[REQUIRED ACTION]
In the listing that follows, print every line exactly and leave the images out.

[EXERCISE INPUT]
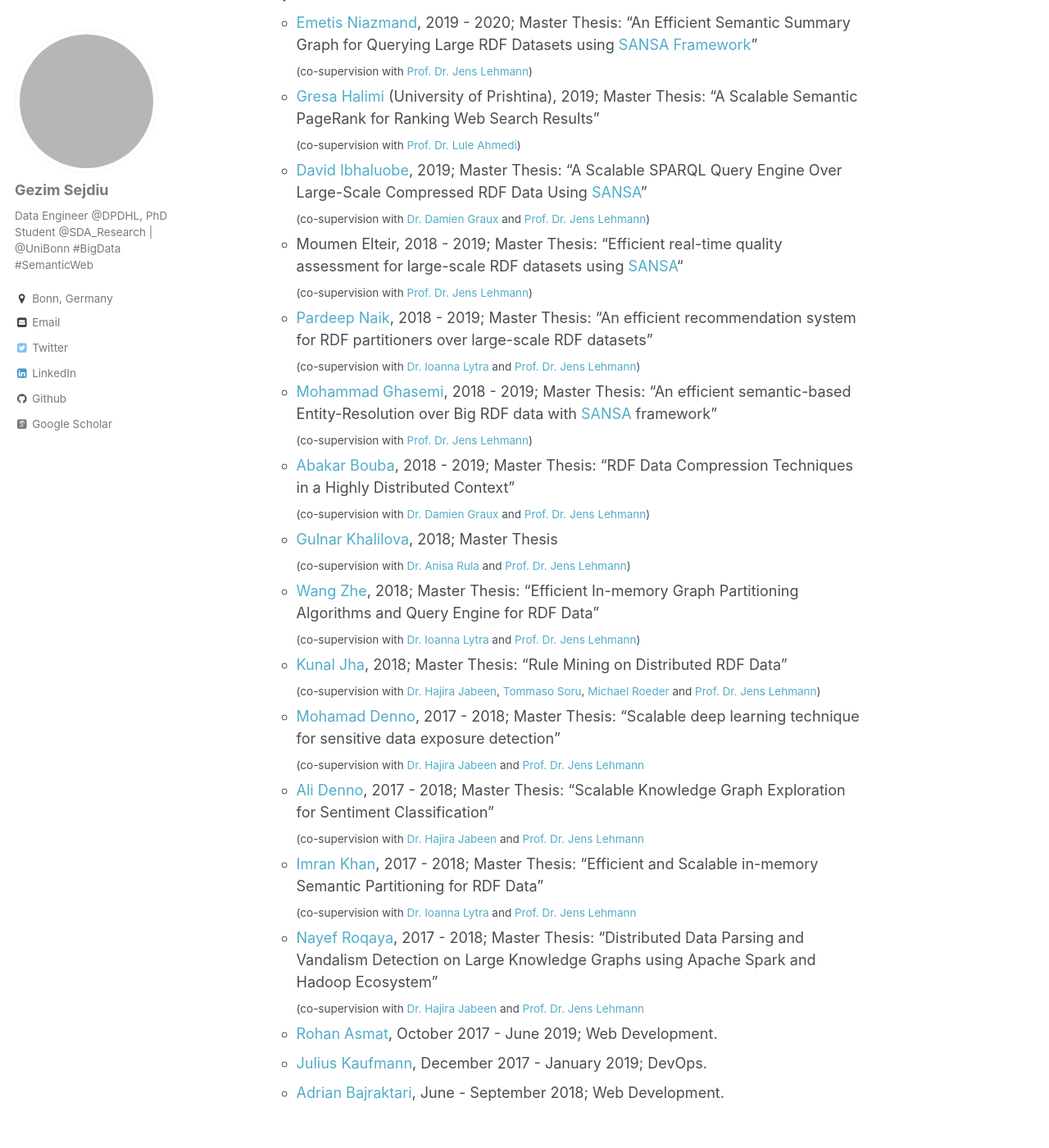
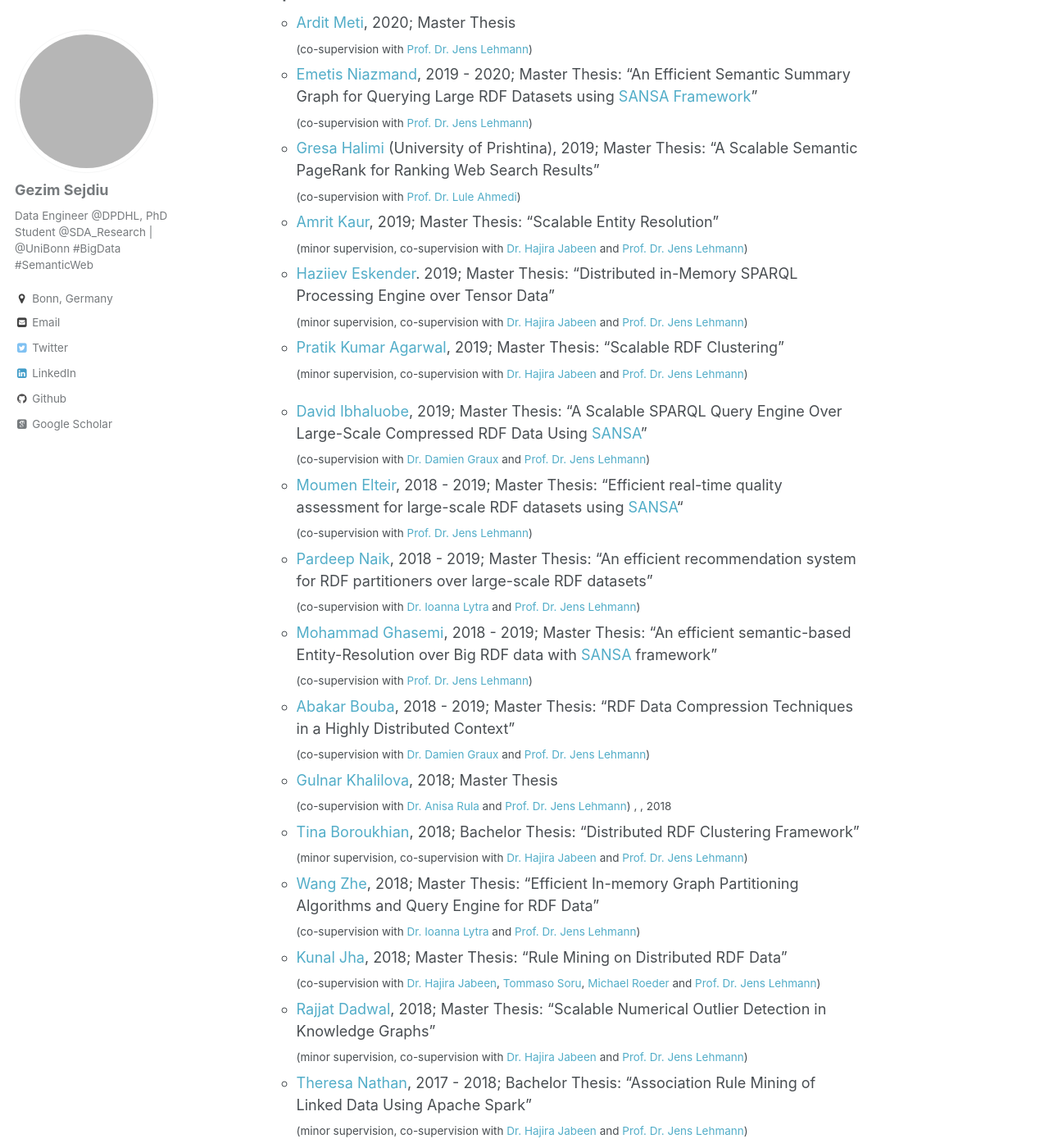
Before and after one commit to GezimSejdiu/gezimsejdiu.github.io, a Jekyll site: the page built from _pages/teaching.md, in a window 1280 px wide and 1400 px high, scrolled down 380 px. Shown: the whole window at 82% size. Built offline with Jekyll 4.4.1, drawn with Linux system fonts in a browser that asks for light colours; some web fonts are replaced; grey boxes are pictures that could not be loaded.

Commit message:
Update teaching page:: Add new students and previous ones with minor supervision

```diff
--- a/_pages/teaching.md
+++ b/_pages/teaching.md
@@ -9,13 +9,22 @@ author_profile: true
   <sub> _The goal is to provide experience and technical skills related to Big data processing tools like [Apache Spark](http://spark.apache.org/), in addition, to make them acquainted with the functional programming style prevalent in concurrent and parallel programming for Big data._ <br />
   (_SoSe2019_, _WiSe2018/19_, _SoSe2018_, _WiSe2017/18_, _SoSe2017_)
 * **Supervision**
+  * [Ardit Meti](https://github.com/ameti), 2020; Master Thesis<br />
+  <sub> (co-supervision with [Prof. Dr. Jens Lehmann](http://sda.cs.uni-bonn.de/people/prof-dr-jens-lehmann/))
   * [Emetis Niazmand](https://github.com/ENiaz), 2019 - 2020; Master Thesis: "An Efficient Semantic Summary Graph for Querying Large RDF Datasets using [SANSA Framework](http://sansa-stack.net/)" <br />
   <sub>(co-supervision with [Prof. Dr. Jens Lehmann](http://sda.cs.uni-bonn.de/people/prof-dr-jens-lehmann/))
   * [Gresa Halimi](https://github.com/Gressa) (University of Prishtina), 2019; Master Thesis: "A Scalable Semantic PageRank for Ranking Web Search Results" <br />
   <sub>(co-supervision with [Prof. Dr. Lule Ahmedi](http://luleahmedi.uni-pr.edu/))
+  * [Amrit Kaur](https://github.com/amrit1210), 2019; Master Thesis: "Scalable Entity Resolution"<br />
+  <sub>(minor supervision, co-supervision with [Dr. Hajira Jabeen](http://sda.cs.uni-bonn.de/people/dr-hajira-jabeen/) and [Prof. Dr. Jens Lehmann](http://sda.cs.uni-bonn.de/people/prof-dr-jens-lehmann/))
+  * [Haziiev Eskender](https://github.com/eskenh). 2019; Master Thesis: "Distributed in-Memory SPARQL Processing Engine over Tensor Data"<br />
+  <sub>(minor supervision, co-supervision with [Dr. Hajira Jabeen](http://sda.cs.uni-bonn.de/people/dr-hajira-jabeen/) and [Prof. Dr. Jens Lehmann](http://sda.cs.uni-bonn.de/people/prof-dr-jens-lehmann/))
+  * [Pratik Kumar Agarwal](https://github.com/agarwalpratikkumar), 2019; Master Thesis: "Scalable RDF Clustering"<br />
+  <sub>(minor supervision, co-supervision with [Dr. Hajira Jabeen](http://sda.cs.uni-bonn.de/people/dr-hajira-jabeen/) and [Prof. Dr. Jens Lehmann](http://sda.cs.uni-bonn.de/people/prof-dr-jens-lehmann/))
+
   * [David Ibhaluobe](https://github.com/ibhadavid), 2019; Master Thesis: "A Scalable SPARQL Query Engine Over Large-Scale Compressed RDF Data Using [SANSA](http://sansa-stack.net/)" <br />
   <sub>(co-supervision with [Dr. Damien Graux](http://sda.cs.uni-bonn.de/people/dr-damien-graux/) and [Prof. Dr. Jens Lehmann](http://sda.cs.uni-bonn.de/people/prof-dr-jens-lehmann/))
-  * Moumen Elteir, 2018 - 2019; Master Thesis: "Efficient real-time quality assessment for large-scale RDF datasets using [SANSA](http://sansa-stack.net/)"<br />
+  * [Moumen Elteir](https://github.com/moumen1990), 2018 - 2019; Master Thesis: "Efficient real-time quality assessment for large-scale RDF datasets using [SANSA](http://sansa-stack.net/)"<br />
   <sub> (co-supervision with [Prof. Dr. Jens Lehmann](http://sda.cs.uni-bonn.de/people/prof-dr-jens-lehmann/))
   * [Pardeep Naik](https://github.com/livinnatious), 2018 - 2019; Master Thesis: "An efficient recommendation system for RDF partitioners over large-scale RDF datasets" <br />
   <sub>(co-supervision with [Dr. Ioanna Lytra](http://sda.cs.uni-bonn.de/people/dr-ioanna-lytra/) and [Prof. Dr. Jens Lehmann](http://sda.cs.uni-bonn.de/people/prof-dr-jens-lehmann/))
@@ -25,10 +34,17 @@ author_profile: true
   <sub>(co-supervision with [Dr. Damien Graux](http://sda.cs.uni-bonn.de/people/dr-damien-graux/) and [Prof. Dr. Jens Lehmann](http://sda.cs.uni-bonn.de/people/prof-dr-jens-lehmann/))
   * [Gulnar Khalilova](https://github.com/GulnarKhalil), 2018; Master Thesis<br />
   <sub> (co-supervision with [Dr. Anisa Rula](http://sda.cs.uni-bonn.de/people/dr-anisa-rula/) and [Prof. Dr. Jens Lehmann](http://sda.cs.uni-bonn.de/people/prof-dr-jens-lehmann/))
+  , , 2018
+  * [Tina Boroukhian](https://github.com/TinaBo), 2018; Bachelor Thesis: "Distributed RDF Clustering Framework"<br />
+  <sub>(minor supervision, co-supervision with [Dr. Hajira Jabeen](http://sda.cs.uni-bonn.de/people/dr-hajira-jabeen/) and [Prof. Dr. Jens Lehmann](http://sda.cs.uni-bonn.de/people/prof-dr-jens-lehmann/))
   * [Wang Zhe](https://github.com/CescWang1991), 2018; Master Thesis: "Efficient In-memory Graph Partitioning Algorithms and Query Engine for RDF Data"<br />
   <sub>(co-supervision with [Dr. Ioanna Lytra](http://sda.cs.uni-bonn.de/people/dr-ioanna-lytra/) and [Prof. Dr. Jens Lehmann](http://sda.cs.uni-bonn.de/people/prof-dr-jens-lehmann/))
   * [Kunal Jha](https://github.com/Kunal-Jha), 2018; Master Thesis: "Rule Mining on Distributed RDF Data"<br />
   <sub>(co-supervision with [Dr. Hajira Jabeen](http://sda.cs.uni-bonn.de/people/dr-hajira-jabeen/), [Tommaso Soru](http://aksw.org/TommasoSoru.html), [Michael Roeder](http://aksw.org/MichaelRoeder.html) and [Prof. Dr. Jens Lehmann](http://sda.cs.uni-bonn.de/people/prof-dr-jens-lehmann/))
+  * [Rajjat Dadwal](https://github.com/Rajjat), 2018; Master Thesis: "Scalable Numerical Outlier Detection in Knowledge Graphs" <br />
+  <sub>(minor supervision, co-supervision with [Dr. Hajira Jabeen](http://sda.cs.uni-bonn.de/people/dr-hajira-jabeen/) and [Prof. Dr. Jens Lehmann](http://sda.cs.uni-bonn.de/people/prof-dr-jens-lehmann/))
+  * [Theresa Nathan](https://github.com/TNathan), 2017 - 2018; Bachelor Thesis: "Association Rule Mining of Linked Data Using Apache Spark"<br />
+  <sub>(minor supervision, co-supervision with [Dr. Hajira Jabeen](http://sda.cs.uni-bonn.de/people/dr-hajira-jabeen/) and [Prof. Dr. Jens Lehmann](http://sda.cs.uni-bonn.de/people/prof-dr-jens-lehmann/))
   * [Mohamad Denno](https://github.com/mhddenno), 2017 - 2018; Master Thesis: “Scalable deep learning technique for sensitive data exposure detection”<br />
   <sub>(co-supervision with [Dr. Hajira Jabeen](http://sda.cs.uni-bonn.de/people/dr-hajira-jabeen/) and [Prof. Dr. Jens Lehmann](http://sda.cs.uni-bonn.de/people/prof-dr-jens-lehmann/)
   * [Ali Denno](https://github.com/AliDenno), 2017 - 2018; Master Thesis: “Scalable Knowledge Graph Exploration for Sentiment Classification”<br />
```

[EXERCISE ANSWER]
Before and after one commit to GezimSejdiu/gezimsejdiu.github.io, a Jekyll site: the page built from _pages/teaching.md, in a window 1280 px wide and 1400 px high, scrolled down 380 px. Shown: the whole window at 82% size. Built offline with Jekyll 4.4.1, drawn with Linux system fonts in a browser that asks for light colours; some web fonts are replaced; grey boxes are pictures that could not be loaded.

Commit message:
Update teaching page:: Add new students and previous ones with minor supervision

```diff
--- a/_pages/teaching.md
+++ b/_pages/teaching.md
@@ -9,13 +9,22 @@ author_profile: true
   <sub> _The goal is to provide experience and technical skills related to Big data processing tools like [Apache Spark](http://spark.apache.org/), in addition, to make them acquainted with the functional programming style prevalent in concurrent and parallel programming for Big data._ <br />
   (_SoSe2019_, _WiSe2018/19_, _SoSe2018_, _WiSe2017/18_, _SoSe2017_)
 * **Supervision**
+  * [Ardit Meti](https://github.com/ameti), 2020; Master Thesis<br />
+  <sub> (co-supervision with [Prof. Dr. Jens Lehmann](http://sda.cs.uni-bonn.de/people/prof-dr-jens-lehmann/))
   * [Emetis Niazmand](https://github.com/ENiaz), 2019 - 2020; Master Thesis: "An Efficient Semantic Summary Graph for Querying Large RDF Datasets using [SANSA Framework](http://sansa-stack.net/)" <br />
   <sub>(co-supervision with [Prof. Dr. Jens Lehmann](http://sda.cs.uni-bonn.de/people/prof-dr-jens-lehmann/))
   * [Gresa Halimi](https://github.com/Gressa) (University of Prishtina), 2019; Master Thesis: "A Scalable Semantic PageRank for Ranking Web Search Results" <br />
   <sub>(co-supervision with [Prof. Dr. Lule Ahmedi](http://luleahmedi.uni-pr.edu/))
+  * [Amrit Kaur](https://github.com/amrit1210), 2019; Master Thesis: "Scalable Entity Resolution"<br />
+  <sub>(minor supervision, co-supervision with [Dr. Hajira Jabeen](http://sda.cs.uni-bonn.de/people/dr-hajira-jabeen/) and [Prof. Dr. Jens Lehmann](http://sda.cs.uni-bonn.de/people/prof-dr-jens-lehmann/))
+  * [Haziiev Eskender](https://github.com/eskenh). 2019; Master Thesis: "Distributed in-Memory SPARQL Processing Engine over Tensor Data"<br />
+  <sub>(minor supervision, co-supervision with [Dr. Hajira Jabeen](http://sda.cs.uni-bonn.de/people/dr-hajira-jabeen/) and [Prof. Dr. Jens Lehmann](http://sda.cs.uni-bonn.de/people/prof-dr-jens-lehmann/))
+  * [Pratik Kumar Agarwal](https://github.com/agarwalpratikkumar), 2019; Master Thesis: "Scalable RDF Clustering"<br />
+  <sub>(minor supervision, co-supervision with [Dr. Hajira Jabeen](http://sda.cs.uni-bonn.de/people/dr-hajira-jabeen/) and [Prof. Dr. Jens Lehmann](http://sda.cs.uni-bonn.de/people/prof-dr-jens-lehmann/))
+
   * [David Ibhaluobe](https://github.com/ibhadavid), 2019; Master Thesis: "A Scalable SPARQL Query Engine Over Large-Scale Compressed RDF Data Using [SANSA](http://sansa-stack.net/)" <br />
   <sub>(co-supervision with [Dr. Damien Graux](http://sda.cs.uni-bonn.de/people/dr-damien-graux/) and [Prof. Dr. Jens Lehmann](http://sda.cs.uni-bonn.de/people/prof-dr-jens-lehmann/))
-  * Moumen Elteir, 2018 - 2019; Master Thesis: "Efficient real-time quality assessment for large-scale RDF datasets using [SANSA](http://sansa-stack.net/)"<br />
+  * [Moumen Elteir](https://github.com/moumen1990), 2018 - 2019; Master Thesis: "Efficient real-time quality assessment for large-scale RDF datasets using [SANSA](http://sansa-stack.net/)"<br />
   <sub> (co-supervision with [Prof. Dr. Jens Lehmann](http://sda.cs.uni-bonn.de/people/prof-dr-jens-lehmann/))
   * [Pardeep Naik](https://github.com/livinnatious), 2018 - 2019; Master Thesis: "An efficient recommendation system for RDF partitioners over large-scale RDF datasets" <br />
   <sub>(co-supervision with [Dr. Ioanna Lytra](http://sda.cs.uni-bonn.de/people/dr-ioanna-lytra/) and [Prof. Dr. Jens Lehmann](http://sda.cs.uni-bonn.de/people/prof-dr-jens-lehmann/))
@@ -25,10 +34,17 @@ author_profile: true
   <sub>(co-supervision with [Dr. Damien Graux](http://sda.cs.uni-bonn.de/people/dr-damien-graux/) and [Prof. Dr. Jens Lehmann](http://sda.cs.uni-bonn.de/people/prof-dr-jens-lehmann/))
   * [Gulnar Khalilova](https://github.com/GulnarKhalil), 2018; Master Thesis<br />
   <sub> (co-supervision with [Dr. Anisa Rula](http://sda.cs.uni-bonn.de/people/dr-anisa-rula/) and [Prof. Dr. Jens Lehmann](http://sda.cs.uni-bonn.de/people/prof-dr-jens-lehmann/))
+  , , 2018
+  * [Tina Boroukhian](https://github.com/TinaBo), 2018; Bachelor Thesis: "Distributed RDF Clustering Framework"<br />
+  <sub>(minor supervision, co-supervision with [Dr. Hajira Jabeen](http://sda.cs.uni-bonn.de/people/dr-hajira-jabeen/) and [Prof. Dr. Jens Lehmann](http://sda.cs.uni-bonn.de/people/prof-dr-jens-lehmann/))
   * [Wang Zhe](https://github.com/CescWang1991), 2018; Master Thesis: "Efficient In-memory Graph Partitioning Algorithms and Query Engine for RDF Data"<br />
   <sub>(co-supervision with [Dr. Ioanna Lytra](http://sda.cs.uni-bonn.de/people/dr-ioanna-lytra/) and [Prof. Dr. Jens Lehmann](http://sda.cs.uni-bonn.de/people/prof-dr-jens-lehmann/))
   * [Kunal Jha](https://github.com/Kunal-Jha), 2018; Master Thesis: "Rule Mining on Distributed RDF Data"<br />
   <sub>(co-supervision with [Dr. Hajira Jabeen](http://sda.cs.uni-bonn.de/people/dr-hajira-jabeen/), [Tommaso Soru](http://aksw.org/TommasoSoru.html), [Michael Roeder](http://aksw.org/MichaelRoeder.html) and [Prof. Dr. Jens Lehmann](http://sda.cs.uni-bonn.de/people/prof-dr-jens-lehmann/))
+  * [Rajjat Dadwal](https://github.com/Rajjat), 2018; Master Thesis: "Scalable Numerical Outlier Detection in Knowledge Graphs" <br />
+  <sub>(minor supervision, co-supervision with [Dr. Hajira Jabeen](http://sda.cs.uni-bonn.de/people/dr-hajira-jabeen/) and [Prof. Dr. Jens Lehmann](http://sda.cs.uni-bonn.de/people/prof-dr-jens-lehmann/))
+  * [Theresa Nathan](https://github.com/TNathan), 2017 - 2018; Bachelor Thesis: "Association Rule Mining of Linked Data Using Apache Spark"<br />
+  <sub>(minor supervision, co-supervision with [Dr. Hajira Jabeen](http://sda.cs.uni-bonn.de/people/dr-hajira-jabeen/) and [Prof. Dr. Jens Lehmann](http://sda.cs.uni-bonn.de/people/prof-dr-jens-lehmann/))
   * [Mohamad Denno](https://github.com/mhddenno), 2017 - 2018; Master Thesis: “Scalable deep learning technique for sensitive data exposure detection”<br />
   <sub>(co-supervision with [Dr. Hajira Jabeen](http://sda.cs.uni-bonn.de/people/dr-hajira-jabeen/) and [Prof. Dr. Jens Lehmann](http://sda.cs.uni-bonn.de/people/prof-dr-jens-lehmann/)
   * [Ali Denno](https://github.com/AliDenno), 2017 - 2018; Master Thesis: “Scalable Knowledge Graph Exploration for Sentiment Classification”<br />
```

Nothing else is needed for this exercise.